TASK OBJECTIVE
Show every line in the records below that contains the word "moving".

*** Opening INPUT DATA ***

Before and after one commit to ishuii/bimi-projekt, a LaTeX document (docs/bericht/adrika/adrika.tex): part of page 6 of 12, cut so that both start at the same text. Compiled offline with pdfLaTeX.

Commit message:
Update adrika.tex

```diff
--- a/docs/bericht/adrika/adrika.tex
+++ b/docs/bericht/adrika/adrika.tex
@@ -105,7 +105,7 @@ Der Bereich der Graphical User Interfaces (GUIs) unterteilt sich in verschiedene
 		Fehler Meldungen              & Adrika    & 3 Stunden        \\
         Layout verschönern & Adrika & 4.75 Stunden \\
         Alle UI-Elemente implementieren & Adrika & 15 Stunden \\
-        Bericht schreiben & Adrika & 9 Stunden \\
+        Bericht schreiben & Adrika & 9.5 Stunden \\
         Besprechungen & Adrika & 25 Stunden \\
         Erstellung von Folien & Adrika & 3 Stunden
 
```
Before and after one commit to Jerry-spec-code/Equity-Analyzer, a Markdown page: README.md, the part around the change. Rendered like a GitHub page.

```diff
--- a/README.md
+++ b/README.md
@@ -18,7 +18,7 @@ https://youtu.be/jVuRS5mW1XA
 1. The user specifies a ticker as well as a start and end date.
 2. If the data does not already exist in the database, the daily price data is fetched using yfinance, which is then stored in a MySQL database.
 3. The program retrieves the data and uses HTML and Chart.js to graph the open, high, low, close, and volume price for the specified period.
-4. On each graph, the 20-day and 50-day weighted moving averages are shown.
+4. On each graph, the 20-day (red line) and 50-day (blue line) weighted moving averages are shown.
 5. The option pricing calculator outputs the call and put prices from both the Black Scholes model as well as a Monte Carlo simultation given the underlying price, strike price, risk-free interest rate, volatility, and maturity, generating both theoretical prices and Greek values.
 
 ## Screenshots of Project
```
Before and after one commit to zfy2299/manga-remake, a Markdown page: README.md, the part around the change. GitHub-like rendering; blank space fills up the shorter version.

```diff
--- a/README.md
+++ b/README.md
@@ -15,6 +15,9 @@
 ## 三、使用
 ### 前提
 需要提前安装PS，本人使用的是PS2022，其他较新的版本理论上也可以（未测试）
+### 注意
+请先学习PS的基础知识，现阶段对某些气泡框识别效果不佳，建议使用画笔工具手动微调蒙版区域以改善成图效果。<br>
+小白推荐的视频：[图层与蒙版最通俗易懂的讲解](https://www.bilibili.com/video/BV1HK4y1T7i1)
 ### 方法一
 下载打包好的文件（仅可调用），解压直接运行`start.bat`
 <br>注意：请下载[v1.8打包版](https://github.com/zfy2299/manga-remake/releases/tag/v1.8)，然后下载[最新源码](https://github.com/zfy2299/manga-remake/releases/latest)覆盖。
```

*** Closing INPUT DATA ***

ANSWER TO THIS PROBLEM
-4. On each graph, the 20-day and 50-day weighted moving averages are shown.
+4. On each graph, the 20-day (red line) and 50-day (blue line) weighted moving averages are shown.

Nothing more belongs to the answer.